- Create a project to contain your data, voice models, tests, and endpoints. Each project is specific to a country and language. If you are going to create multiple voices, it's recommended that you create a project for each voice.
- Set up voice talent. Before you can train a neural voice, you must submit a recording of the voice talent's consent statement. The voice talent statement is a recording of the voice talent reading a statement that they consent to the usage of their speech data to train a custom voice model.
- Prepare training data in the right format. It's a good idea to capture the audio recordings in a professional quality recording studio to achieve a high signal-to-noise ratio. The quality of the voice model depends heavily on your training data. Consistent volume, speaking rate, pitch, and consistency in expressive mannerisms of speech are required.
- Train your voice model. Select at least 300 utterances to create a custom neural voice. A series of data quality checks are automatically performed when you upload them. To build high-quality voice models, you should fix any errors and submit again.
- Test your voice. Prepare test scripts for your voice model that cover the different use cases for your apps. It’s a good idea to use scripts within and outside the training dataset, so you can test the quality more broadly for different content.
- Deploy and use your voice model in your apps.
You can tune, adjust, and use your custom voice, similarly as you would use a prebuilt neural voice. Convert text into speech in real time, or generate audio content offline with text input. You can do this by using the REST API, the Speech SDK, or the Speech Studio.
The style and the characteristics of the trained voice model depend on the style and the quality of the recordings from the voice talent used for training. However, you can make several adjustments by using SSML (Speech Synthesis Markup Language) when you make the API calls to your voice model to generate synthetic speech. SSML is the markup language used to communicate with the text-to-speech service to convert text into audio. The adjustments you can make include change of pitch, rate, intonation, and pronunciation correction. If the voice model is built with multiple styles, you can also use SSML to switch the styles.
Custom Neural Voice consists of three major components: the text analyzer, the neural acoustic model, and the neural vocoder. To generate natural synthetic speech from text, text is first input into the text analyzer, which provides output in the form of phoneme sequence. A phoneme is a basic unit of sound that distinguishes one word from another in a particular language. A sequence of phonemes defines the pronunciations of the words provided in the text.
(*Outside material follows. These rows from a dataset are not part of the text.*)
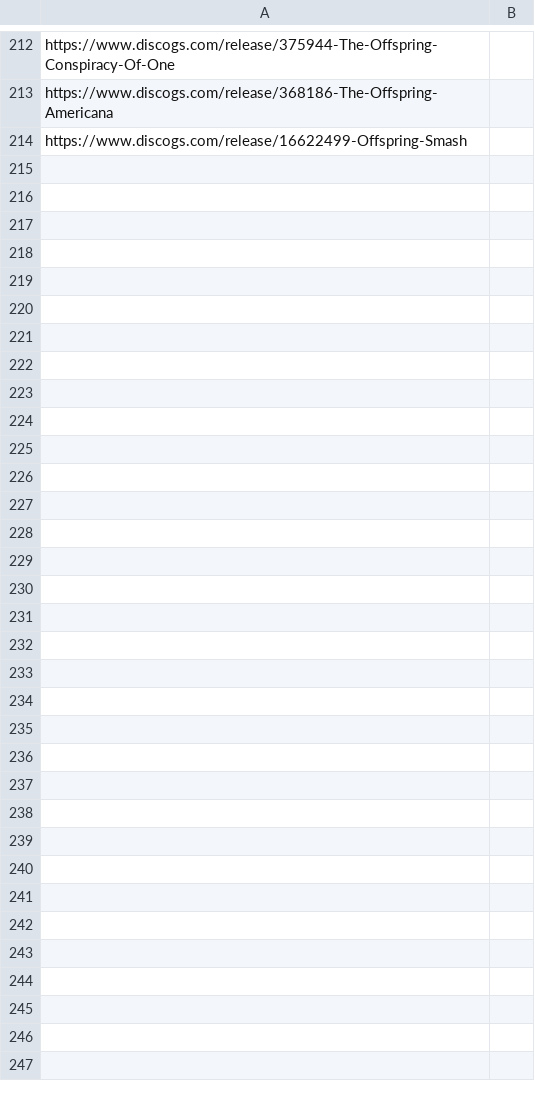
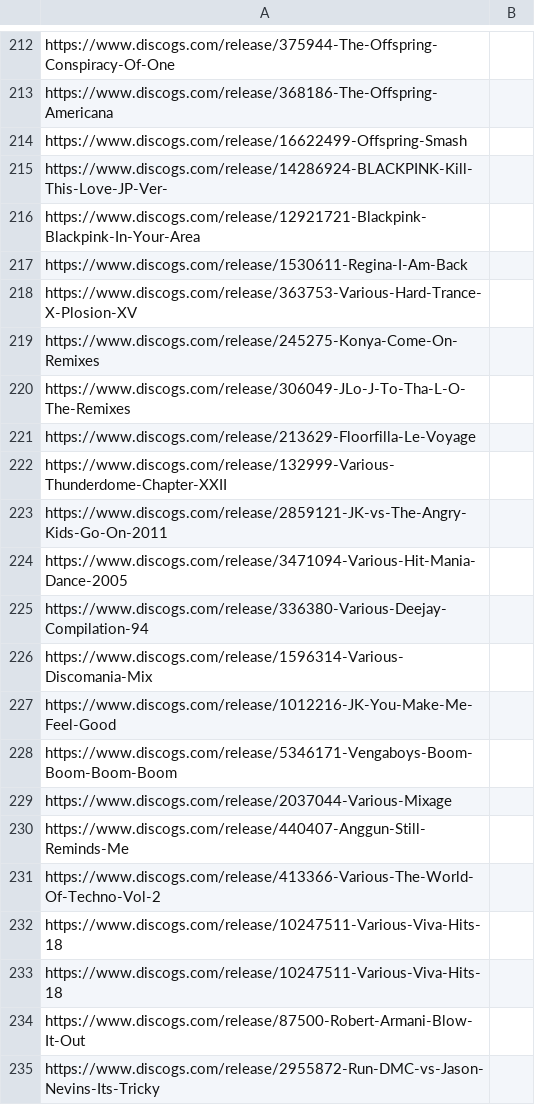
Before and after one commit to cyberluke/DiscogsApp, a CSV file: server/file.csv, drawn as a sheet; only a part is shown, gaps mark what is left out; the diff names each change by its address in the sheet, - before the commit and + after, or states it on an @@ line.

```diff
--- a/server/file.csv
+++ b/server/file.csv
+row 215: https://www.discogs.com/release/14286924-BLACKPINK-Kill-This-Love-JP-Ver-
+row 216: https://www.discogs.com/release/12921721-Blackpink-Blackpink-In-Your-Area
+row 217: https://www.discogs.com/release/1530611-Regina-I-Am-Back
+row 218: https://www.discogs.com/release/363753-Various-Hard-Trance-X-Plosion-XV
+row 219: https://www.discogs.com/release/245275-Konya-Come-On-Remixes
+row 220: https://www.discogs.com/release/306049-JLo-J-To-Tha-L-O-The-Remixes
+row 221: https://www.discogs.com/release/213629-Floorfilla-Le-Voyage
+row 222: https://www.discogs.com/release/132999-Various-Thunderdome-Chapter-XXII
+row 223: https://www.discogs.com/release/2859121-JK-vs-The-Angry-Kids-Go-On-2011
+row 224: https://www.discogs.com/release/3471094-Various-Hit-Mania-Dance-2005
+row 225: https://www.discogs.com/release/336380-Various-Deejay-Compilation-94
+row 226: https://www.discogs.com/release/1596314-Various-Discomania-Mix
+row 227: https://www.discogs.com/release/1012216-JK-You-Make-Me-Feel-Good
+row 228: https://www.discogs.com/release/5346171-Vengaboys-Boom-Boom-Boom-Boom
+row 229: https://www.discogs.com/release/2037044-Various-Mixage
+row 230: https://www.discogs.com/release/440407-Anggun-Still-Reminds-Me
+row 231: https://www.discogs.com/release/413366-Various-The-World-Of-Techno-Vol-2
+row 232: https://www.discogs.com/release/10247511-Various-Viva-Hits-18
+row 233: https://www.discogs.com/release/10247511-Various-Viva-Hits-18
+row 234: https://www.discogs.com/release/87500-Robert-Armani-Blow-It-Out
+row 235: https://www.discogs.com/release/2955872-Run-DMC-vs-Jason-Nevins-Its-Tricky
```
Also changed, not shown: 50 other files.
Next, the phoneme sequence goes into the neural acoustic model to predict acoustic features that define speech signals. Acoustic features include the timbre, the speaking style, speed, intonations, and stress patterns. Finally, the neural vocoder converts the acoustic features into audible waves, so that synthetic speech is generated.
Neural text-to-speech voice models are trained by using deep neural networks based on the recording samples of human voices. For more information, see this Microsoft blog post. To learn more about how a neural vocoder is trained, see this Microsoft blog post.
Migrate to Custom Neural Voice
If you're using the old version of Custom Voice (which is scheduled to be retired in February 2024), see How to migrate to Custom Neural Voice.
Responsible use of AI
To learn how to use Custom Neural Voice responsibly, check the following articles.
- Transparency note and use cases for Custom Neural Voice
- Characteristics and limitations for using Custom Neural Voice
- Limited access to Custom Neural Voice
- Guidelines for responsible deployment of synthetic voice technology
- Disclosure for voice talent
- Disclosure design guidelines
- Disclosure design patterns
- Code of Conduct for Text-to-Speech integrations
- Data, privacy, and security for Custom Neural Voice